▶ [What is required]: Find each line below containing the word "xlsx" and copy it.

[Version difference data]
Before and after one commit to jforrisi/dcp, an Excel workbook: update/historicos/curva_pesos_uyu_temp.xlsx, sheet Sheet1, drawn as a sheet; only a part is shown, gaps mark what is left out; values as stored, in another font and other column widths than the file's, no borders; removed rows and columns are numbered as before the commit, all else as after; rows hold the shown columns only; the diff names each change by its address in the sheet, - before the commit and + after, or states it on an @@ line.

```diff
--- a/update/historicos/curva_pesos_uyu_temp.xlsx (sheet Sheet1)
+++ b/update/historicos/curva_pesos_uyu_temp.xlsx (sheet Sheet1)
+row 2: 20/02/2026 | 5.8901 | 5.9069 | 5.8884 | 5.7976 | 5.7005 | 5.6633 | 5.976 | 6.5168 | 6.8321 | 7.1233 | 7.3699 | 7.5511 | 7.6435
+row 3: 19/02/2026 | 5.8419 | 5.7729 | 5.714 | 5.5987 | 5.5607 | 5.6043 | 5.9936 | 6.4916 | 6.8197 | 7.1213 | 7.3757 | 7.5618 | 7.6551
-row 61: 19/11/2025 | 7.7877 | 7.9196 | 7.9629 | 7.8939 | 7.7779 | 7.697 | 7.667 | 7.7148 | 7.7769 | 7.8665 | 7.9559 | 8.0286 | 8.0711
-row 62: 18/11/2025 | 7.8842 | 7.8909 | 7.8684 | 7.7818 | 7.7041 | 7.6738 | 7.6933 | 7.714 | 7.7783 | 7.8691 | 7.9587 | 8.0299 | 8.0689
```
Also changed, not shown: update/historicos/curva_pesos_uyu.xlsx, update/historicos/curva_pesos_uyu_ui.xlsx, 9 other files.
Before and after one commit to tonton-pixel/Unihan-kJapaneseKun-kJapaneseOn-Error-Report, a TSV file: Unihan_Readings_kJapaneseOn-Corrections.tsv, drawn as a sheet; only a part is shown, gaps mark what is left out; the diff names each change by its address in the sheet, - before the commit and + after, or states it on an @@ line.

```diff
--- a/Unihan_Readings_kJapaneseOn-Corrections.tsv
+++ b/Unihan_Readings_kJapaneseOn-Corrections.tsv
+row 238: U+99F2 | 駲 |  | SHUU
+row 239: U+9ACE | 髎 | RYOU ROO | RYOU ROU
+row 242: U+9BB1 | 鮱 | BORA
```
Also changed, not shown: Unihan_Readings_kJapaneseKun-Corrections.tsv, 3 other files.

▶ [Output below]:
Before and after one commit to jforrisi/dcp, an Excel workbook: update/historicos/curva_pesos_uyu_temp.xlsx, sheet Sheet1, drawn as a sheet; only a part is shown, gaps mark what is left out; values as stored, in another font and other column widths than the file's, no borders; removed rows and columns are numbered as before the commit, all else as after; rows hold the shown columns only; the diff names each change by its address in the sheet, - before the commit and + after, or states it on an @@ line.
--- a/update/historicos/curva_pesos_uyu_temp.xlsx (sheet Sheet1)
+++ b/update/historicos/curva_pesos_uyu_temp.xlsx (sheet Sheet1)
Also changed, not shown: update/historicos/curva_pesos_uyu.xlsx, update/historicos/curva_pesos_uyu_ui.xlsx, 9 other files.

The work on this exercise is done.